Competition in the electric industry has saved Illinois customers $37 billion over the past 16 years, a recent report concludes.
The report, issued by the Illinois Manufacturers' Association, Illinois Retail Merchants Association, Illinois Chamber of Commerce, and the Illinois Business Roundtable, found that the average Illinois household saved $3,600 due to the introduction of electricity competition, or about $240 annually.
Industrial, commercial, government, and non-profit customers received $19 billion of the savings, which they could use for reinvestment and job creation.
When Illinois began implementing electricity competition in mid-1998, Illinois had the 13th highest average electricity prices in the United States. In 2013, Illinois' average electricity prices were among the ten lowest in the country.
"Illinois [electricity] prices have decreased at the same time that prices in the other states in the region have increased. Rates in Indiana, Michigan and Wisconsin, where customer choice is either prohibited or severely limited, have risen rapidly. In Ohio, rates have flattened out as the state has embraced competition," the report said.
"Illinois' success in reforming and restructuring energy supply with a focus on customer choice and open markets should stand as a beacon for the development of solutions to other problems facing Illinois that may now seem as intractable as our utility problems once did," the business groups said.
"Electricity at our refinery is one of our biggest expenses, which is also true for many large industrial plants in Illinois," said John Van Der Molen, Energy Procurement Manager for Marathon Petroleum Company, which has a refinery in Robinson, Illinois.
"The competitive [electricity] marketplace has worked by decreasing the cost for industrial users which helps us to be competitive in the industry. It's one of the best things the Illinois legislature has done in the past fifteen years," Van Der Molen said.

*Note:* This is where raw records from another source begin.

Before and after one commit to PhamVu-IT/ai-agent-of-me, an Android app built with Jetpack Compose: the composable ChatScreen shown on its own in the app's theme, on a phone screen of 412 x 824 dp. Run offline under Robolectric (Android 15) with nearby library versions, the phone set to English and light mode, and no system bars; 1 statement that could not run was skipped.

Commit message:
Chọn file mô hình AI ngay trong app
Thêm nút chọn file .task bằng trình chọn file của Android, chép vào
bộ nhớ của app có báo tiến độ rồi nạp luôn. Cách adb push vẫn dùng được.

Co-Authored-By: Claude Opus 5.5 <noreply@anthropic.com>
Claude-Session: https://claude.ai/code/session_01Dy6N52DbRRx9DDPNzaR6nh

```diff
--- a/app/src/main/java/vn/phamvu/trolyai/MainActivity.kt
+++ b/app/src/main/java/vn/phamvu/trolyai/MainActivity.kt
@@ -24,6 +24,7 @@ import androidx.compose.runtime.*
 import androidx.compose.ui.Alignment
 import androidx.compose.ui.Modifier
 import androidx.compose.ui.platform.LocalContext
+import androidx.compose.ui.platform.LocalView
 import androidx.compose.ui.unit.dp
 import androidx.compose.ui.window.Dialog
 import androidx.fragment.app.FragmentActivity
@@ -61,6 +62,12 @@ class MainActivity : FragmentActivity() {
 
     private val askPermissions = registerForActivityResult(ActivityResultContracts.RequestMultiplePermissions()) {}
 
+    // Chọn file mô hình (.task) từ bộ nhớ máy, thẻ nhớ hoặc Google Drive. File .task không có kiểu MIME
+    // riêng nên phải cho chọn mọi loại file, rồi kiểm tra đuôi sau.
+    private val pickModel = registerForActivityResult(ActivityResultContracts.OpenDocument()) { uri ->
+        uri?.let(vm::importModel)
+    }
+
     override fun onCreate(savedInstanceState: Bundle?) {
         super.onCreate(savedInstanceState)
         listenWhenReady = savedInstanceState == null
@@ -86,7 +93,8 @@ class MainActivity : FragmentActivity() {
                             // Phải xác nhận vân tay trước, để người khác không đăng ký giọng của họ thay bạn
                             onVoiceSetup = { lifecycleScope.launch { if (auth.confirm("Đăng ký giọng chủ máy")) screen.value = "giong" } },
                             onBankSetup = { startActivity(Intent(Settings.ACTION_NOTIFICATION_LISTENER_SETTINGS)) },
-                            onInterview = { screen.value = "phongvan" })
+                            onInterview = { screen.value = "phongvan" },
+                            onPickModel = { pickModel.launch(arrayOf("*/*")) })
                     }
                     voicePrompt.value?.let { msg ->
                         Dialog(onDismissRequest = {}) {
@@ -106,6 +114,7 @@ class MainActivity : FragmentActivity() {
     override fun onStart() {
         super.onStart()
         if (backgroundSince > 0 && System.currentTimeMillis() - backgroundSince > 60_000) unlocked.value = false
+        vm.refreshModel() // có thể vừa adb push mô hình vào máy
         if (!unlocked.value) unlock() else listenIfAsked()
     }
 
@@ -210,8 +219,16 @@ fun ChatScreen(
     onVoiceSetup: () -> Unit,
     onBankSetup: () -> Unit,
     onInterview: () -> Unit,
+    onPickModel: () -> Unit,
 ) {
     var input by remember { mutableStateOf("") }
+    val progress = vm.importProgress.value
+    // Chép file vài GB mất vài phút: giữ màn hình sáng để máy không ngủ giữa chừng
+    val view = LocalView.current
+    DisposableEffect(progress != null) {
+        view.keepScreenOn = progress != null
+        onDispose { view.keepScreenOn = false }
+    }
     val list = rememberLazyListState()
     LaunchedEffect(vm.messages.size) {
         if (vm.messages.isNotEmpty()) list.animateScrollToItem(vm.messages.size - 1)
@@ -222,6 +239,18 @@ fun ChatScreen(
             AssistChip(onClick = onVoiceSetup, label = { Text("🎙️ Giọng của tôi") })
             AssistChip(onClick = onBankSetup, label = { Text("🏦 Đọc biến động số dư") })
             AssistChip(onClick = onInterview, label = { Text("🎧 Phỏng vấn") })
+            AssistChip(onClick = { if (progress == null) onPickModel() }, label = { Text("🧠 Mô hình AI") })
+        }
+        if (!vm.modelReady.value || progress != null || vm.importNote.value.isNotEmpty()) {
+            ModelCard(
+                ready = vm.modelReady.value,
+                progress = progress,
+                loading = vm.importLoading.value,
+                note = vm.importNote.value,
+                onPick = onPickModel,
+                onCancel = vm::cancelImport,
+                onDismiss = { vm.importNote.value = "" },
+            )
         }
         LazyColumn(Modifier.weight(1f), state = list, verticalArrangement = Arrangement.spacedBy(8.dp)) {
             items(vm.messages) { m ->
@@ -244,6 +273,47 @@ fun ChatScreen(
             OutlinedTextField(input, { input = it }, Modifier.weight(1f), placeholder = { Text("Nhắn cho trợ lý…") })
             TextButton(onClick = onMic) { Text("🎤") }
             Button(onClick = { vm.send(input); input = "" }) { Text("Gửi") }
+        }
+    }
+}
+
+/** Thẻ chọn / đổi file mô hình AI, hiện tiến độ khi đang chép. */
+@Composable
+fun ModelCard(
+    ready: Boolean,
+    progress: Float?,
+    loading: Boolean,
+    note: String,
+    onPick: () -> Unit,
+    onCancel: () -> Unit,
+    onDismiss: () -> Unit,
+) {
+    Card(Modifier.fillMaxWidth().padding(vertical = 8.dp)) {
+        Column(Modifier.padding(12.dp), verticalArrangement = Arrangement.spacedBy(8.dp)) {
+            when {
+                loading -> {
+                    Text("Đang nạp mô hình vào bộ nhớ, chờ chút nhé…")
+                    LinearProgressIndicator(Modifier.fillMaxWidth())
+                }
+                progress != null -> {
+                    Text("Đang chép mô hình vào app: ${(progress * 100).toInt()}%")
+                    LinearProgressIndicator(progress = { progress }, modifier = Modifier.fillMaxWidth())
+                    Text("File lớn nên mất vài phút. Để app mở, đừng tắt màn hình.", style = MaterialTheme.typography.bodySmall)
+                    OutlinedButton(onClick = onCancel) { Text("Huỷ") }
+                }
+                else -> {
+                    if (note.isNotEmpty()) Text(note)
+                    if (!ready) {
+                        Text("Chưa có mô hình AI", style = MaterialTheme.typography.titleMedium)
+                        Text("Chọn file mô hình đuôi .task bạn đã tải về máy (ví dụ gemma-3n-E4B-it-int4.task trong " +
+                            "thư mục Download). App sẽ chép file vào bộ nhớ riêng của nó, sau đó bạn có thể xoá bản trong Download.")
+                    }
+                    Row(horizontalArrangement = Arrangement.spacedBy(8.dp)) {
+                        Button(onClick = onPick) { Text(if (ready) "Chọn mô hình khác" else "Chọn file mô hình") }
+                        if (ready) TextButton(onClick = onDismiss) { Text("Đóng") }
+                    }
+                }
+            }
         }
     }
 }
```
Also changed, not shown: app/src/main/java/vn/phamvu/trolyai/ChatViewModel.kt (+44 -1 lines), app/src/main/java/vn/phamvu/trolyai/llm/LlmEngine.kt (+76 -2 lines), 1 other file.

"Over the course of the transition to competitive electricity in Illinois, there has been significant improvement in the state's price position relative to the national average price of electricity. In the years prior to the introduction of customer choice, average Illinois electricity prices were well above the national average, consistently on the order of a 10% premium. In the years following however, average Illinois prices have been well under the national -- on average about a 9% discount," the report concluded.